▶ EXERCISE DIRECTIONS
Which lines in the data below contain the string "MainHeader"? Show each one.

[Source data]
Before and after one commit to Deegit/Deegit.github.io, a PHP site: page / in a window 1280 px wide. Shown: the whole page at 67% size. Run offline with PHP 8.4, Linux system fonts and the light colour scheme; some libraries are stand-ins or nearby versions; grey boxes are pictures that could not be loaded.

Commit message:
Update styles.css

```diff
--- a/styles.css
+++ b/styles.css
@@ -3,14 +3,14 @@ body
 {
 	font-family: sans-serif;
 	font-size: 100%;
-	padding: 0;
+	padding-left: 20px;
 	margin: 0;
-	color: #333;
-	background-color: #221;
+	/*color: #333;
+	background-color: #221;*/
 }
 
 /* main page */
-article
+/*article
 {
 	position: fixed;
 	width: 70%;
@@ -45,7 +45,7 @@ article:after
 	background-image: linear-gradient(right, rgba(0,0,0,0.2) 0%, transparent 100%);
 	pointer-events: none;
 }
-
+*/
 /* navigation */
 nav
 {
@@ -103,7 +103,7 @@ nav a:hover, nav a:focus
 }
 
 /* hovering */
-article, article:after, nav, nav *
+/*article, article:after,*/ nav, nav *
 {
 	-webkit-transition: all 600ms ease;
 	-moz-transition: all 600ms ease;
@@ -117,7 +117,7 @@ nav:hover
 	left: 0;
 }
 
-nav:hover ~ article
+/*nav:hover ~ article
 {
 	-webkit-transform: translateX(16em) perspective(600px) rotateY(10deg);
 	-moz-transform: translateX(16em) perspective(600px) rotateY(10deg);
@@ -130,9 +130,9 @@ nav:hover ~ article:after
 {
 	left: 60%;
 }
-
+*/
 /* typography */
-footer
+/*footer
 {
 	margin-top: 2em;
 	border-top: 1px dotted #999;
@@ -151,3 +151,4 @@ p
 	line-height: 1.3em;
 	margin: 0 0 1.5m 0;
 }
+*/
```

---

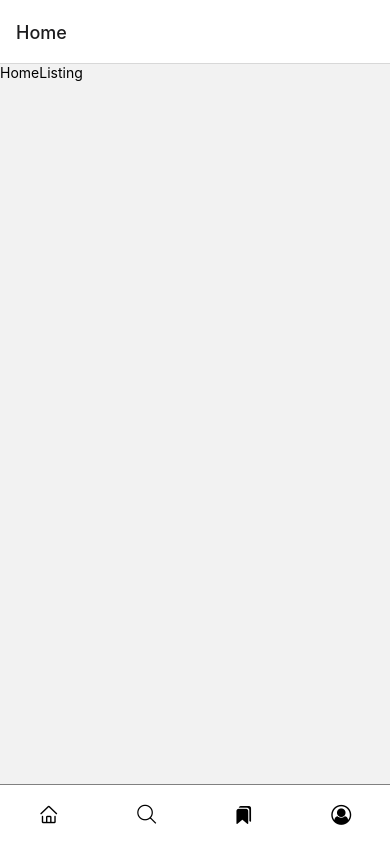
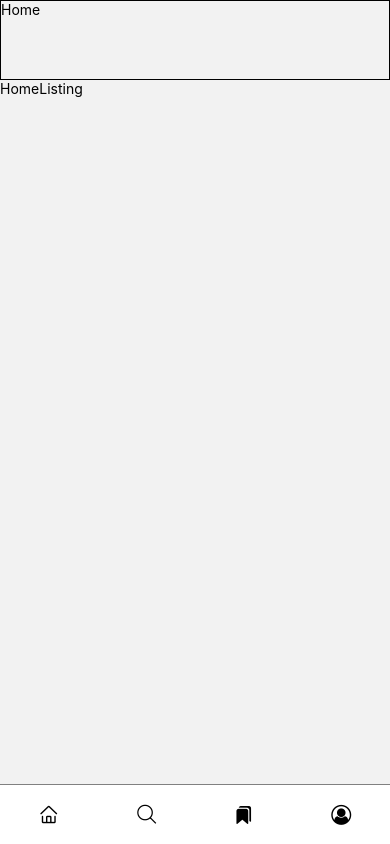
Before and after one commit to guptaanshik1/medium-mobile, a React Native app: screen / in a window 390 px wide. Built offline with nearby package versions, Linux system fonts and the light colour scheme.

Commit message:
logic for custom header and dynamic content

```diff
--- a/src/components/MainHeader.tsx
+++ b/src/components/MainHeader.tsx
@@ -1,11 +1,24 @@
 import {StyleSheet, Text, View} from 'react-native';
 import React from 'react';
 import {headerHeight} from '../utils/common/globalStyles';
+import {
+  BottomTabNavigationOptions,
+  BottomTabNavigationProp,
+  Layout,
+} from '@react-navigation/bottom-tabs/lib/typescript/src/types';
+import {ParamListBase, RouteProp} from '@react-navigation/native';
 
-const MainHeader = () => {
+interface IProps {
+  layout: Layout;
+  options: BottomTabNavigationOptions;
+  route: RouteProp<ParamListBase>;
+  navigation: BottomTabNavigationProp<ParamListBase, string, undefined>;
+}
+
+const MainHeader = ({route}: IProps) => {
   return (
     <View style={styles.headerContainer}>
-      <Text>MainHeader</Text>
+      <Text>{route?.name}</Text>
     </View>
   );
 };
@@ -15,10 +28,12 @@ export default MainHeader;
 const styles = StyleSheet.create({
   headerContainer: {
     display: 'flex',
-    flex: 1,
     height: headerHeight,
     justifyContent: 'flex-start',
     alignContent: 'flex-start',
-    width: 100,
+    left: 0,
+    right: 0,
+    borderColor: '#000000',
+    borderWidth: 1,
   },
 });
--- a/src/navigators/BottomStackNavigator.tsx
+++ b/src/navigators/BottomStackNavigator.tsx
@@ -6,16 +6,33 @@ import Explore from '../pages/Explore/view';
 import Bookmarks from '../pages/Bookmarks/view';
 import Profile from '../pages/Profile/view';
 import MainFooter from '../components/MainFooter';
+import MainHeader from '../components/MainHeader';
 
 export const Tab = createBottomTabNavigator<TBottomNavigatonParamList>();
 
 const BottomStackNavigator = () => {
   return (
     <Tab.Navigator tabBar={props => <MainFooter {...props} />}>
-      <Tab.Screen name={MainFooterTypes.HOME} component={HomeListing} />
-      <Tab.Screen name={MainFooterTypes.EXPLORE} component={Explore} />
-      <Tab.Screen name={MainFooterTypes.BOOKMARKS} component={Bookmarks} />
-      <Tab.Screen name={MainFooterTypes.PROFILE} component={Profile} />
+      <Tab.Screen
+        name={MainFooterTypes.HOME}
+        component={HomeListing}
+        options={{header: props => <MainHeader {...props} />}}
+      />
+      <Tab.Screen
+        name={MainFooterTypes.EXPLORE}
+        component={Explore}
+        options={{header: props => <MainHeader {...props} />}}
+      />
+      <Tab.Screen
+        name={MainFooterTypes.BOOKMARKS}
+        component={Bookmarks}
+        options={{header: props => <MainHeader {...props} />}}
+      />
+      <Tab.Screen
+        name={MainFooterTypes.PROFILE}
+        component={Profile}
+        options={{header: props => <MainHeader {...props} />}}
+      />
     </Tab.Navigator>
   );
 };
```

▶ EXERCISE OUTPUT
--- a/src/components/MainHeader.tsx
+++ b/src/components/MainHeader.tsx
-const MainHeader = () => {
+const MainHeader = ({route}: IProps) => {
-      <Text>MainHeader</Text>
@@ -15,10 +28,12 @@ export default MainHeader;
+import MainHeader from '../components/MainHeader';
+        options={{header: props => <MainHeader {...props} />}}
+        options={{header: props => <MainHeader {...props} />}}
+        options={{header: props => <MainHeader {...props} />}}
+        options={{header: props => <MainHeader {...props} />}}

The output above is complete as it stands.